• Work instruction
Using the entries that follow, report how many lines contain the word "conforto". Only the number is wanted.

• Records to process
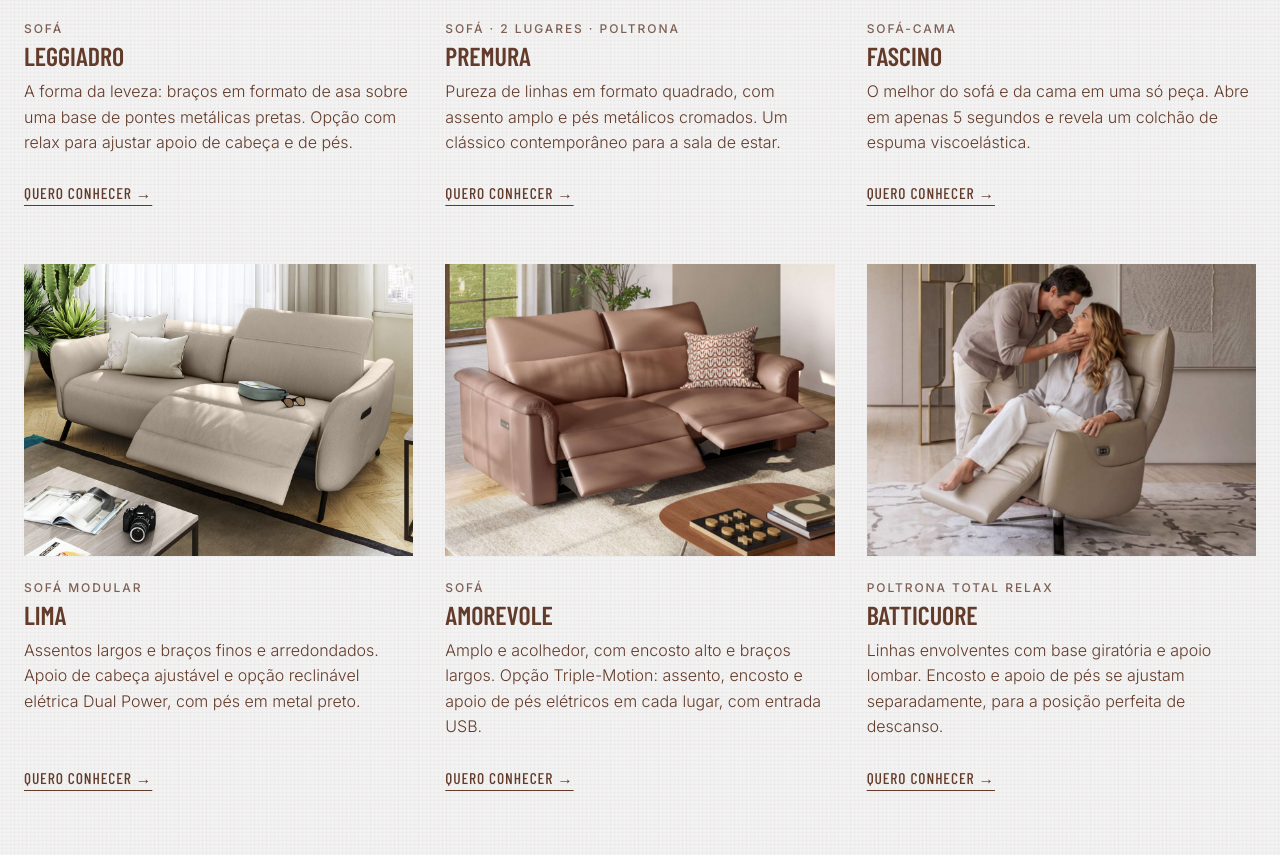
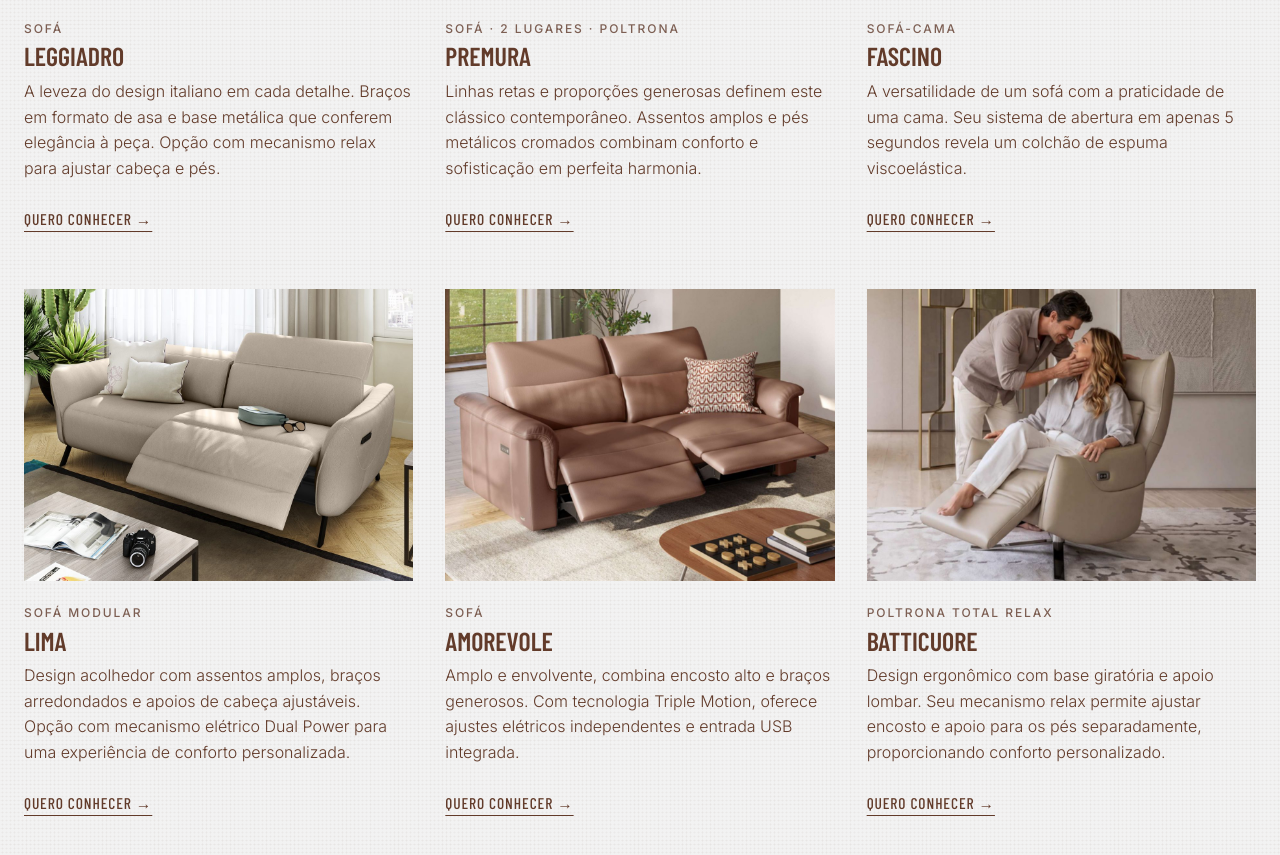
Before and after one commit to grupostudiomais/natuzzi-editions-botafogo, a plain HTML site: page index.html in a window 1280 px wide. Shown: the part 2510-3365 px from the top of the page. Drawn offline with nearby package versions, Linux system fonts and the light colour scheme.

Commit message:
Atualiza as descrições dos produtos em Destaques
Co-Authored-By: Claude Opus 5.5 <noreply@anthropic.com>
Claude-Session: https://claude.ai/code/session_017ySYFQz1mpULEYpGKeXU3C

```diff
--- a/index.html
+++ b/index.html
@@ -116,42 +116,42 @@ a{color:#623B2A}a:hover{color:#3F2519}
 <img loading="lazy" src="assets/leggiadro.jpg" alt="Leggiadro Natuzzi Editions" style="display: block; width: 100%; aspect-ratio: 4 / 3; object-fit: cover; background: #E6DED9; margin-bottom: 22px;">
 <p style="margin: 0 0 4px; font-size: 12px; letter-spacing: 0.16em; font-weight: 500; color: #7D5F53; text-transform: uppercase;">Sofá</p>
 <h3 style="margin: 0 0 8px; font-family: 'Söhne Schmal', 'Barlow Condensed', sans-serif; font-weight: 600; font-size: 26px; line-height: 1.1; text-transform: uppercase;">Leggiadro</h3>
-<p style="margin: 0 0 16px; font-size: 16px;">A forma da leveza: braços em formato de asa sobre uma base de pontes metálicas pretas. Opção com relax para ajustar apoio de cabeça e de pés.</p>
+<p style="margin: 0 0 16px; font-size: 16px;">A leveza do design italiano em cada detalhe. Braços em formato de asa e base metálica que conferem elegância à peça. Opção com mecanismo relax para ajustar cabeça e pés.</p>
 <a href="https://wa.me/5521995674337?text=Ol%C3%A1%21%20Vi%20o%20modelo%20Leggiadro%20no%20site%20e%20gostaria%20de%20saber%20mais." style="margin-top: auto; align-self: flex-start; display: inline-flex; align-items: center; min-height: 44px; font-family: 'Söhne Schmal', 'Barlow Condensed', sans-serif; font-size: 15.5px; font-weight: 500; letter-spacing: 0.06em; text-transform: uppercase; text-decoration: underline; text-underline-offset: 6px;">Quero conhecer →</a>
 </article>
 <article style="display: flex; flex-direction: column;">
 <img loading="lazy" src="assets/premura.jpg" alt="Premura Natuzzi Editions" style="display: block; width: 100%; aspect-ratio: 4 / 3; object-fit: cover; background: #E6DED9; margin-bottom: 22px;">
 <p style="margin: 0 0 4px; font-size: 12px; letter-spacing: 0.16em; font-weight: 500; color: #7D5F53; text-transform: uppercase;">Sofá · 2 lugares · poltrona</p>
 <h3 style="margin: 0 0 8px; font-family: 'Söhne Schmal', 'Barlow Condensed', sans-serif; font-weight: 600; font-size: 26px; line-height: 1.1; text-transform: uppercase;">Premura</h3>
-<p style="margin: 0 0 16px; font-size: 16px;">Pureza de linhas em formato quadrado, com assento amplo e pés metálicos cromados. Um clássico contemporâneo para a sala de estar.</p>
+<p style="margin: 0 0 16px; font-size: 16px;">Linhas retas e proporções generosas definem este clássico contemporâneo. Assentos amplos e pés metálicos cromados combinam conforto e sofisticação em perfeita harmonia.</p>
 <a href="https://wa.me/5521995674337?text=Ol%C3%A1%21%20Vi%20o%20modelo%20Premura%20no%20site%20e%20gostaria%20de%20saber%20mais." style="margin-top: auto; align-self: flex-start; display: inline-flex; align-items: center; min-height: 44px; font-family: 'Söhne Schmal', 'Barlow Condensed', sans-serif; font-size: 15.5px; font-weight: 500; letter-spacing: 0.06em; text-transform: uppercase; text-decoration: underline; text-underline-offset: 6px;">Quero conhecer →</a>
 </article>
 <article style="display: flex; flex-direction: column;">
 <img loading="lazy" src="assets/fascino.jpg" alt="Fascino Natuzzi Editions" style="display: block; width: 100%; aspect-ratio: 4 / 3; object-fit: cover; background: #E6DED9; margin-bottom: 22px;">
 <p style="margin: 0 0 4px; font-size: 12px; letter-spacing: 0.16em; font-weight: 500; color: #7D5F53; text-transform: uppercase;">Sofá-cama</p>
 <h3 style="margin: 0 0 8px; font-family: 'Söhne Schmal', 'Barlow Condensed', sans-serif; font-weight: 600; font-size: 26px; line-height: 1.1; text-transform: uppercase;">Fascino</h3>
-<p style="margin: 0 0 16px; font-size: 16px;">O melhor do sofá e da cama em uma só peça. Abre em apenas 5 segundos e revela um colchão de espuma viscoelástica.</p>
+<p style="margin: 0 0 16px; font-size: 16px;">A versatilidade de um sofá com a praticidade de uma cama. Seu sistema de abertura em apenas 5 segundos revela um colchão de espuma viscoelástica.</p>
 <a href="https://wa.me/5521995674337?text=Ol%C3%A1%21%20Vi%20o%20modelo%20Fascino%20no%20site%20e%20gostaria%20de%20saber%20mais." style="margin-top: auto; align-self: flex-start; display: inline-flex; align-items: center; min-height: 44px; font-family: 'Söhne Schmal', 'Barlow Condensed', sans-serif; font-size: 15.5px; font-weight: 500; letter-spacing: 0.06em; text-transform: uppercase; text-decoration: underline; text-underline-offset: 6px;">Quero conhecer →</a>
 </article>
 <article style="display: flex; flex-direction: column;">
 <img loading="lazy" src="assets/lima.jpg" alt="Lima Natuzzi Editions" style="display: block; width: 100%; aspect-ratio: 4 / 3; object-fit: cover; background: #E6DED9; margin-bottom: 22px;">
 <p style="margin: 0 0 4px; font-size: 12px; letter-spacing: 0.16em; font-weight: 500; color: #7D5F53; text-transform: uppercase;">Sofá modular</p>
 <h3 style="margin: 0 0 8px; font-family: 'Söhne Schmal', 'Barlow Condensed', sans-serif; font-weight: 600; font-size: 26px; line-height: 1.1; text-transform: uppercase;">Lima</h3>
-<p style="margin: 0 0 16px; font-size: 16px;">Assentos largos e braços finos e arredondados. Apoio de cabeça ajustável e opção reclinável elétrica Dual Power, com pés em metal preto.</p>
+<p style="margin: 0 0 16px; font-size: 16px;">Design acolhedor com assentos amplos, braços arredondados e apoios de cabeça ajustáveis. Opção com mecanismo elétrico Dual Power para uma experiência de conforto personalizada.</p>
 <a href="https://wa.me/5521995674337?text=Ol%C3%A1%21%20Vi%20o%20modelo%20Lima%20no%20site%20e%20gostaria%20de%20saber%20mais." style="margin-top: auto; align-self: flex-start; display: inline-flex; align-items: center; min-height: 44px; font-family: 'Söhne Schmal', 'Barlow Condensed', sans-serif; font-size: 15.5px; font-weight: 500; letter-spacing: 0.06em; text-transform: uppercase; text-decoration: underline; text-underline-offset: 6px;">Quero conhecer →</a>
 </article>
 <article style="display: flex; flex-direction: column;">
 <img loading="lazy" src="assets/amorevole.jpg" alt="Amorevole Natuzzi Editions" style="display: block; width: 100%; aspect-ratio: 4 / 3; object-fit: cover; background: #E6DED9; margin-bottom: 22px;">
 <p style="margin: 0 0 4px; font-size: 12px; letter-spacing: 0.16em; font-weight: 500; color: #7D5F53; text-transform: uppercase;">Sofá</p>
 <h3 style="margin: 0 0 8px; font-family: 'Söhne Schmal', 'Barlow Condensed', sans-serif; font-weight: 600; font-size: 26px; line-height: 1.1; text-transform: uppercase;">Amorevole</h3>
-<p style="margin: 0 0 16px; font-size: 16px;">Amplo e acolhedor, com encosto alto e braços largos. Opção Triple-Motion: assento, encosto e apoio de pés elétricos em cada lugar, com entrada USB.</p>
+<p style="margin: 0 0 16px; font-size: 16px;">Amplo e envolvente, combina encosto alto e braços generosos. Com tecnologia Triple Motion, oferece ajustes elétricos independentes e entrada USB integrada.</p>
 <a href="https://wa.me/5521995674337?text=Ol%C3%A1%21%20Vi%20o%20modelo%20Amorevole%20no%20site%20e%20gostaria%20de%20saber%20mais." style="margin-top: auto; align-self: flex-start; display: inline-flex; align-items: center; min-height: 44px; font-family: 'Söhne Schmal', 'Barlow Condensed', sans-serif; font-size: 15.5px; font-weight: 500; letter-spacing: 0.06em; text-transform: uppercase; text-decoration: underline; text-underline-offset: 6px;">Quero conhecer →</a>
 </article>
 <article style="display: flex; flex-direction: column;">
 <img loading="lazy" src="assets/batticuore.jpg" alt="Batticuore Natuzzi Editions" style="display: block; width: 100%; aspect-ratio: 4 / 3; object-fit: cover; background: #E6DED9; margin-bottom: 22px;">
 <p style="margin: 0 0 4px; font-size: 12px; letter-spacing: 0.16em; font-weight: 500; color: #7D5F53; text-transform: uppercase;">Poltrona Total Relax</p>
 <h3 style="margin: 0 0 8px; font-family: 'Söhne Schmal', 'Barlow Condensed', sans-serif; font-weight: 600; font-size: 26px; line-height: 1.1; text-transform: uppercase;">Batticuore</h3>
-<p style="margin: 0 0 16px; font-size: 16px;">Linhas envolventes com base giratória e apoio lombar. Encosto e apoio de pés se ajustam separadamente, para a posição perfeita de descanso.</p>
+<p style="margin: 0 0 16px; font-size: 16px;">Design ergonômico com base giratória e apoio lombar. Seu mecanismo relax permite ajustar encosto e apoio para os pés separadamente, proporcionando conforto personalizado.</p>
 <a href="https://wa.me/5521995674337?text=Ol%C3%A1%21%20Vi%20o%20modelo%20Batticuore%20no%20site%20e%20gostaria%20de%20saber%20mais." style="margin-top: auto; align-self: flex-start; display: inline-flex; align-items: center; min-height: 44px; font-family: 'Söhne Schmal', 'Barlow Condensed', sans-serif; font-size: 15.5px; font-weight: 500; letter-spacing: 0.06em; text-transform: uppercase; text-decoration: underline; text-underline-offset: 6px;">Quero conhecer →</a>
 </article>
 </div>
```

• Expected answer
3